**Work instruction:**
In the material below, find all lines with the string "COLD" and copy them.

######

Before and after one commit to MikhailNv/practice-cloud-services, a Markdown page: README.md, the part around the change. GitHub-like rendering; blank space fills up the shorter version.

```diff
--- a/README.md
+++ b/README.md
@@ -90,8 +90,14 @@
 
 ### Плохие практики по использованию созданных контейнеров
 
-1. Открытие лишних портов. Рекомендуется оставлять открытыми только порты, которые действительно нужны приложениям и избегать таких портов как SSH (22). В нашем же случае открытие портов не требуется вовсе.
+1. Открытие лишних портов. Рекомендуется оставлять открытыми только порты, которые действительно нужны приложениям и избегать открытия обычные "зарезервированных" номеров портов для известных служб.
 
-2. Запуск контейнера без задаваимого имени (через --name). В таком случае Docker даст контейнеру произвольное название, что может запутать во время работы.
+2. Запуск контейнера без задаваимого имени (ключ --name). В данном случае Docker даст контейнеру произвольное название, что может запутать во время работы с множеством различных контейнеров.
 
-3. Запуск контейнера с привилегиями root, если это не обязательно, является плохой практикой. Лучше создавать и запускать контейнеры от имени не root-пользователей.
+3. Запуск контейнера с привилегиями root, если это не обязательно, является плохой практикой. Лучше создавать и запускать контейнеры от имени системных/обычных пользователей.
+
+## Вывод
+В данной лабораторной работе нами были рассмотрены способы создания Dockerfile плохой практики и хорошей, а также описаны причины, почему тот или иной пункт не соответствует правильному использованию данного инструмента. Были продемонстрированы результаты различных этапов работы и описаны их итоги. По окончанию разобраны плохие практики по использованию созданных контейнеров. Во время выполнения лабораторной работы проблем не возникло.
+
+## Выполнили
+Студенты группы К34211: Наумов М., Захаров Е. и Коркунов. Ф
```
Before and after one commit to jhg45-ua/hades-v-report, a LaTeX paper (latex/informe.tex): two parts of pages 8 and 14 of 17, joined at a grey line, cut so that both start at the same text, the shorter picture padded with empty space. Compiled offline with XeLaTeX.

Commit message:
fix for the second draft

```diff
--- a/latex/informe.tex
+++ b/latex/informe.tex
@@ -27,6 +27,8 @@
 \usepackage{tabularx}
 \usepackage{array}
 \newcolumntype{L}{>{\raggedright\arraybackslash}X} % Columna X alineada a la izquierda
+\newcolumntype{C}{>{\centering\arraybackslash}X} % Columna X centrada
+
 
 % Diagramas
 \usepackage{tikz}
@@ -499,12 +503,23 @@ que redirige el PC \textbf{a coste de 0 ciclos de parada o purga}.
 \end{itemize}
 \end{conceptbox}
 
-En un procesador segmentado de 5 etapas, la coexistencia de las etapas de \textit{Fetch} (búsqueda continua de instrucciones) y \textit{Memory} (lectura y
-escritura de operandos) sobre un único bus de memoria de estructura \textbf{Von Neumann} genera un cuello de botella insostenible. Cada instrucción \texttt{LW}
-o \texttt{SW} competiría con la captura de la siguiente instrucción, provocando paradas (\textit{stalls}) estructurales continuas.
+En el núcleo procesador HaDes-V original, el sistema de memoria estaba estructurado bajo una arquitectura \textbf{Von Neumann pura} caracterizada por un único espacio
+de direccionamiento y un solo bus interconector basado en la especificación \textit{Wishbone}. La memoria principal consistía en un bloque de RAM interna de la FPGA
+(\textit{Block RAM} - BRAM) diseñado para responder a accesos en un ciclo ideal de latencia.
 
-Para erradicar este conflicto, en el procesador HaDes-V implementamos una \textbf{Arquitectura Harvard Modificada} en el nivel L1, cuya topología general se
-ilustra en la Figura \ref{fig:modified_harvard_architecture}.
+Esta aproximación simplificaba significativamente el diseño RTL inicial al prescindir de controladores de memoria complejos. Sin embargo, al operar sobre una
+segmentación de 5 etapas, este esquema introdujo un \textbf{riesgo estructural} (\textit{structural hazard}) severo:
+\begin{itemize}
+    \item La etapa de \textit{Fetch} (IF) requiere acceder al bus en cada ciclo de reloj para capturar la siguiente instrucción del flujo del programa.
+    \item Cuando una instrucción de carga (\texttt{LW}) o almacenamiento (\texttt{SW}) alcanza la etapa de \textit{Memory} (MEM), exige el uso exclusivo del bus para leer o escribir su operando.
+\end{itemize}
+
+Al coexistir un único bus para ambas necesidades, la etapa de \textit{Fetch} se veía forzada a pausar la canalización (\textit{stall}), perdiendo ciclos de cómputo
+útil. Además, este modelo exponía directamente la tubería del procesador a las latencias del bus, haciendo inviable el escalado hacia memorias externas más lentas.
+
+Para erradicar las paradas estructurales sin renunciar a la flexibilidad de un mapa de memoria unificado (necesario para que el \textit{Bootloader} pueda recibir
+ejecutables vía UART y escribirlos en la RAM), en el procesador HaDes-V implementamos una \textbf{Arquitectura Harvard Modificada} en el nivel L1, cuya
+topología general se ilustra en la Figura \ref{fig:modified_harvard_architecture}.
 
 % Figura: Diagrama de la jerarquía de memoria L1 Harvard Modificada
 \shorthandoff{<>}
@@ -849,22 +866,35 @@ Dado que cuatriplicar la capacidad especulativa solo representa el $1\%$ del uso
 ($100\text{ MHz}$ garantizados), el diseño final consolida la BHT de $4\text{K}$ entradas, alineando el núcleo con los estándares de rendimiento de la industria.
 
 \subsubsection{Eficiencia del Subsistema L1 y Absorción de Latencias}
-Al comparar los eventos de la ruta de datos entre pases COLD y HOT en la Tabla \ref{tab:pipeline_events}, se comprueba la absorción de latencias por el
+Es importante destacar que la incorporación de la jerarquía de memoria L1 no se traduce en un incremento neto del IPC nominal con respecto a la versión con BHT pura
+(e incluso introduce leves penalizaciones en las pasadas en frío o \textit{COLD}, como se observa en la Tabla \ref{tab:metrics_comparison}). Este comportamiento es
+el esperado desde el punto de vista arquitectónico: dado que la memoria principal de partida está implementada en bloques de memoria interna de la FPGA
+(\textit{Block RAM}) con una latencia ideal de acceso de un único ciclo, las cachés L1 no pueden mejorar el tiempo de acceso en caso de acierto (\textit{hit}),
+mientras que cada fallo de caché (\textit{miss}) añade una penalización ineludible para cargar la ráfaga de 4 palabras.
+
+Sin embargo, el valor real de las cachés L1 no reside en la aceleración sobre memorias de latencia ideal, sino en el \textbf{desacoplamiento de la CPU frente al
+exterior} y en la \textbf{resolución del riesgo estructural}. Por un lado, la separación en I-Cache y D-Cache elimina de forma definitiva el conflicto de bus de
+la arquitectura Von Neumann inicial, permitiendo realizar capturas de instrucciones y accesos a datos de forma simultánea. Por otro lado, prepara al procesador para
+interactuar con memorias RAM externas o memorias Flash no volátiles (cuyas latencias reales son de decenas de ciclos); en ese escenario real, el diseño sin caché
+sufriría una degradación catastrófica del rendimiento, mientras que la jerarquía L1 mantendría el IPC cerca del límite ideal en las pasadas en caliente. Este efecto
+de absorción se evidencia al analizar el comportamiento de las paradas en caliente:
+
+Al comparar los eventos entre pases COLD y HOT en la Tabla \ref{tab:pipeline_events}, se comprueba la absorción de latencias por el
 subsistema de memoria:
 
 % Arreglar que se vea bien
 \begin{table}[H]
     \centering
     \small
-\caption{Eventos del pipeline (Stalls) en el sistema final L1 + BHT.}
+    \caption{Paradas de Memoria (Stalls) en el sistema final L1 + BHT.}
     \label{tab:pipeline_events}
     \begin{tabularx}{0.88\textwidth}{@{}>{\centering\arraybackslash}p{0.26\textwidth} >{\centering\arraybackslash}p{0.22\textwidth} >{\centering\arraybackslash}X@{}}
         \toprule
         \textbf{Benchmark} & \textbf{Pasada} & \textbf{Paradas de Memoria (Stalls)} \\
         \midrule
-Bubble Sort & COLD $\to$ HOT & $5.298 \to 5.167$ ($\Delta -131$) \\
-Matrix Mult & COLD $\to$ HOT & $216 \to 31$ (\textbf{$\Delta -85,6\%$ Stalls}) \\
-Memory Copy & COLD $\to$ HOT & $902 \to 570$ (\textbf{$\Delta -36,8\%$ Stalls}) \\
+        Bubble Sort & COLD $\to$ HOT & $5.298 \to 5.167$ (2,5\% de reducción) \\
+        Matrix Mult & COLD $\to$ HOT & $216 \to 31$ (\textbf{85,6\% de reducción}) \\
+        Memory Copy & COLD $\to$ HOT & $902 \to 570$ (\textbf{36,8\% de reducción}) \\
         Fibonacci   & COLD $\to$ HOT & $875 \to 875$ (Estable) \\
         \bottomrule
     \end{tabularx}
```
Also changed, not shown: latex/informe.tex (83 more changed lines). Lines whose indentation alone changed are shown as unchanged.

######

**Result below:**
-Al comparar los eventos de la ruta de datos entre pases COLD y HOT en la Tabla \ref{tab:pipeline_events}, se comprueba la absorción de latencias por el
+(e incluso introduce leves penalizaciones en las pasadas en frío o \textit{COLD}, como se observa en la Tabla \ref{tab:metrics_comparison}). Este comportamiento es
+Al comparar los eventos entre pases COLD y HOT en la Tabla \ref{tab:pipeline_events}, se comprueba la absorción de latencias por el
-Bubble Sort & COLD $\to$ HOT & $5.298 \to 5.167$ ($\Delta -131$) \\
-Matrix Mult & COLD $\to$ HOT & $216 \to 31$ (\textbf{$\Delta -85,6\%$ Stalls}) \\
-Memory Copy & COLD $\to$ HOT & $902 \to 570$ (\textbf{$\Delta -36,8\%$ Stalls}) \\
+        Bubble Sort & COLD $\to$ HOT & $5.298 \to 5.167$ (2,5\% de reducción) \\
+        Matrix Mult & COLD $\to$ HOT & $216 \to 31$ (\textbf{85,6\% de reducción}) \\
+        Memory Copy & COLD $\to$ HOT & $902 \to 570$ (\textbf{36,8\% de reducción}) \\
         Fibonacci   & COLD $\to$ HOT & $875 \to 875$ (Estable) \\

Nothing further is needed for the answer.